**Entries supplied:**
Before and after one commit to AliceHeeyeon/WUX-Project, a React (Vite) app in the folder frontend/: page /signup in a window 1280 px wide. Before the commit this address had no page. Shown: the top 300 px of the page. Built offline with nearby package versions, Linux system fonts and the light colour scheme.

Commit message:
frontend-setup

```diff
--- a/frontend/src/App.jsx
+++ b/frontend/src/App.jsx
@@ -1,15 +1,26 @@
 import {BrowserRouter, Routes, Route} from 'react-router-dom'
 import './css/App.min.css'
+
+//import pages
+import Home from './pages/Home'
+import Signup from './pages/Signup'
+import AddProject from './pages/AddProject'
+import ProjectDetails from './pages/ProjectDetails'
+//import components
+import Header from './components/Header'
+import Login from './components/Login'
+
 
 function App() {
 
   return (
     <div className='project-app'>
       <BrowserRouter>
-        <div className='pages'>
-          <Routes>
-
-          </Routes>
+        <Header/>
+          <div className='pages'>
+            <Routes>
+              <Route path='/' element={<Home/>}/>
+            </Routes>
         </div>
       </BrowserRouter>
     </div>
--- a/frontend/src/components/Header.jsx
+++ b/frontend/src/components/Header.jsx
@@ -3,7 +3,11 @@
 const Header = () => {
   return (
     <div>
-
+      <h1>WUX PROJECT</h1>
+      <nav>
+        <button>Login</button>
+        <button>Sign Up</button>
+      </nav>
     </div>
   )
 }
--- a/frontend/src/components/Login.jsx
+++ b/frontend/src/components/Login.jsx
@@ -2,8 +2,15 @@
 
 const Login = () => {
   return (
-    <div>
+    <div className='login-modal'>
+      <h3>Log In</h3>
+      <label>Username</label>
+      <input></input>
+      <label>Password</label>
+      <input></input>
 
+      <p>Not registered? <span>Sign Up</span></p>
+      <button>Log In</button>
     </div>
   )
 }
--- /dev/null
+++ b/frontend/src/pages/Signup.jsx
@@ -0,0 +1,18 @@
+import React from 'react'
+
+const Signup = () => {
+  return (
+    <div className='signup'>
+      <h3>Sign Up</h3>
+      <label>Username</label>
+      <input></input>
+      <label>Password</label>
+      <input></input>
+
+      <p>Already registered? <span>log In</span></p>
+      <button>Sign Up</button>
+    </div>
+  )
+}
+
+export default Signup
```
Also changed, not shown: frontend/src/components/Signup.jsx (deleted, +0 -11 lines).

**Work required:** Go through the records and copy all of them exactly.

**Problem solution:**
Before and after one commit to AliceHeeyeon/WUX-Project, a React (Vite) app in the folder frontend/: page /signup in a window 1280 px wide. Before the commit this address had no page. Shown: the top 300 px of the page. Built offline with nearby package versions, Linux system fonts and the light colour scheme.

Commit message:
frontend-setup

```diff
--- a/frontend/src/App.jsx
+++ b/frontend/src/App.jsx
@@ -1,15 +1,26 @@
 import {BrowserRouter, Routes, Route} from 'react-router-dom'
 import './css/App.min.css'
+
+//import pages
+import Home from './pages/Home'
+import Signup from './pages/Signup'
+import AddProject from './pages/AddProject'
+import ProjectDetails from './pages/ProjectDetails'
+//import components
+import Header from './components/Header'
+import Login from './components/Login'
+
 
 function App() {
 
   return (
     <div className='project-app'>
       <BrowserRouter>
-        <div className='pages'>
-          <Routes>
-
-          </Routes>
+        <Header/>
+          <div className='pages'>
+            <Routes>
+              <Route path='/' element={<Home/>}/>
+            </Routes>
         </div>
       </BrowserRouter>
     </div>
--- a/frontend/src/components/Header.jsx
+++ b/frontend/src/components/Header.jsx
@@ -3,7 +3,11 @@
 const Header = () => {
   return (
     <div>
-
+      <h1>WUX PROJECT</h1>
+      <nav>
+        <button>Login</button>
+        <button>Sign Up</button>
+      </nav>
     </div>
   )
 }
--- a/frontend/src/components/Login.jsx
+++ b/frontend/src/components/Login.jsx
@@ -2,8 +2,15 @@
 
 const Login = () => {
   return (
-    <div>
+    <div className='login-modal'>
+      <h3>Log In</h3>
+      <label>Username</label>
+      <input></input>
+      <label>Password</label>
+      <input></input>
 
+      <p>Not registered? <span>Sign Up</span></p>
+      <button>Log In</button>
     </div>
   )
 }
--- /dev/null
+++ b/frontend/src/pages/Signup.jsx
@@ -0,0 +1,18 @@
+import React from 'react'
+
+const Signup = () => {
+  return (
+    <div className='signup'>
+      <h3>Sign Up</h3>
+      <label>Username</label>
+      <input></input>
+      <label>Password</label>
+      <input></input>
+
+      <p>Already registered? <span>log In</span></p>
+      <button>Sign Up</button>
+    </div>
+  )
+}
+
+export default Signup
```
Also changed, not shown: frontend/src/components/Signup.jsx (deleted, +0 -11 lines).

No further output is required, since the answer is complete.